#### [Problem description]
Print out the full material below, exact in every line, with no images included.

#### [Records for the exercise]

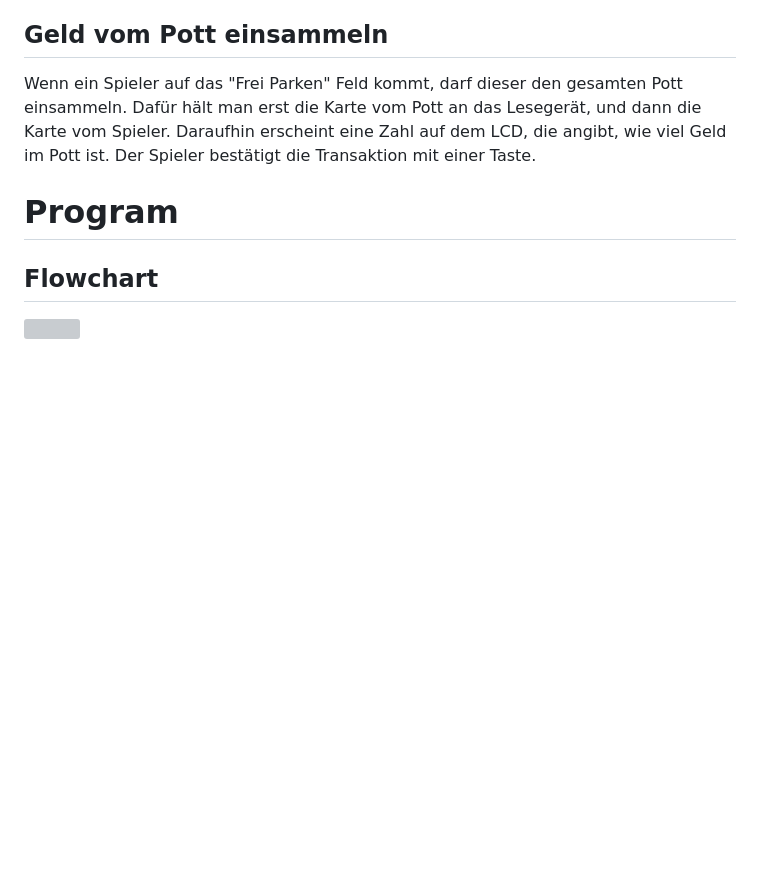
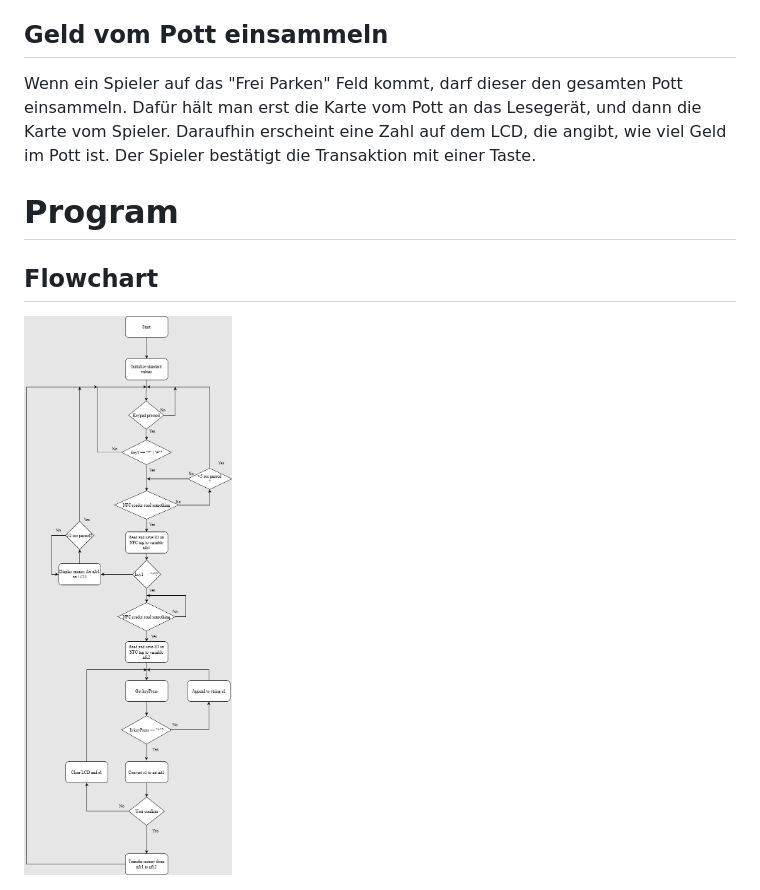
Before and after one commit to v-engelowski/Monopoly-Banking, a Markdown page: README.md, the part around the change. Drawn GitHub-style; pictures changed too: img/Monopoly-Banking-Projektwoche.png (added); blank space fills up the shorter version; grey boxes are pictures that could not be loaded.

Commit message:
Changed from SVG to PNG

```diff
--- a/README.md
+++ b/README.md
@@ -33,4 +33,4 @@ Wenn ein Spieler auf das "Frei Parken" Feld kommt, darf dieser den gesamten Pott
 
 ## Flowchart
 
-<img src='./img/Monopoly-Banking-Projektwoche.svg'>
+<img src='./img/Monopoly-Banking-Projektwoche.png'>
```
Also changed, not shown: 1 other file.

#### [Problem solution]
Before and after one commit to v-engelowski/Monopoly-Banking, a Markdown page: README.md, the part around the change. Drawn GitHub-style; pictures changed too: img/Monopoly-Banking-Projektwoche.png (added); blank space fills up the shorter version; grey boxes are pictures that could not be loaded.

Commit message:
Changed from SVG to PNG

```diff
--- a/README.md
+++ b/README.md
@@ -33,4 +33,4 @@ Wenn ein Spieler auf das "Frei Parken" Feld kommt, darf dieser den gesamten Pott
 
 ## Flowchart
 
-<img src='./img/Monopoly-Banking-Projektwoche.svg'>
+<img src='./img/Monopoly-Banking-Projektwoche.png'>
```
Also changed, not shown: 1 other file.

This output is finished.